More and more farmers are seeking ways of minimising their cultivations to limit this damage. Whilst groups of farmers are actively investigating methods to reduce reliance on the plough, to date most organic farms use it to control weeds, and incorporate organic matter from one crop, in preparation for the next. Despite the disruption caused by ploughing, organically farmed soils have an average of 21% more soil organic matter (SOM), so if you get the machinery and timing right, appropriate cultivation can be an important part of building healthy soils.
The damage to soils from machinery will depend on the time of year, depth of cultivation and frequency of such actions, as well as the soil type itself. Such actions turn the structure of the soil and all the SOM producing flora and fauna upside down. Repeated use of machinery can reduce SOM, as soil microorganisms become more compromised and less able to re-establish their ecosystem.
Arable and Soils Advisor
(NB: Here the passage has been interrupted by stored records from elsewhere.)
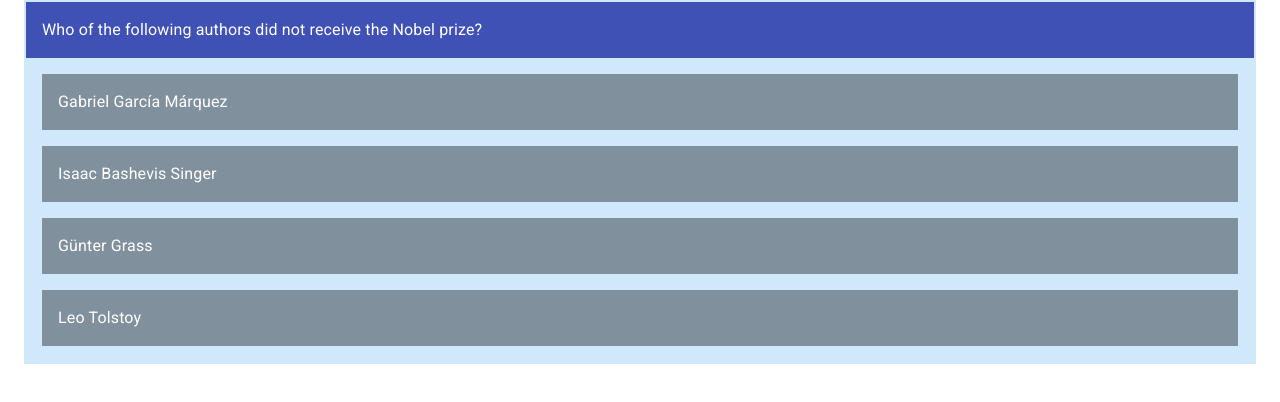
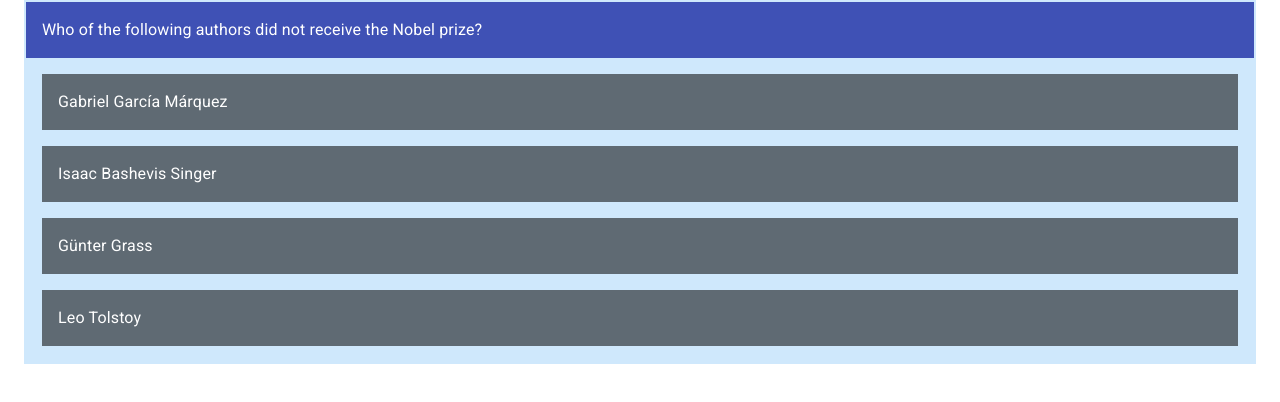
Before and after one commit to ItzikHendel/trivia, a Next.js app: page / in a window 1280 px wide. Shown: the top 402 px of the page. Built offline with nearby package versions, Linux system fonts and the light colour scheme.

Commit message:
Disable select after answer selected

```diff
--- a/Components/Quiz.js
+++ b/Components/Quiz.js
@@ -1,10 +1,25 @@
-import React from 'react';
+import React, { useEffect, useState } from 'react';
 import Typography from '@material-ui/core/Typography';
 import Box from '@material-ui/core/Box';
 
 const Quiz = React.memo(({ question, correctAnswer, shuffledAnswers, handleAnswerSelected }) => {
+    const [isAnswerSelected, setIsAnswerSelected] = useState(false);
+
+    useEffect(() => setIsAnswerSelected(false), [question]);
+
     const answerRow = (answer) =>
-        <Box key={answer} bgcolor="text.disabled" color="background.paper" m={2} p={2} onClick={() => handleAnswerSelected(answer === correctAnswer)}>
+        <Box
+            key={answer}
+            bgcolor={isAnswerSelected ? "text.disabled" : "text.secondary"}
+            color="background.paper"
+            m={2}
+            p={2}
+            onClick={() => {
+                if (!isAnswerSelected) {
+                    setIsAnswerSelected(true);
+                    handleAnswerSelected(answer === correctAnswer);
+                }
+            }}>
             {answer}
         </Box>;
 
```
Jerry has experience in arable and mixed farming having run the family farm in Devon for 25 years. The farm was initially a dairy farm, before converting to organic and being run as a beef, sheep and arable unit. Alongside farming he converted a range of farm buildings into a holiday cottage complex, was chairman of a local farmer owned co-op grain store and became involved in the national grain supply chain. Jerry can often be found wherever the Exeter chiefs Rugby team are playing!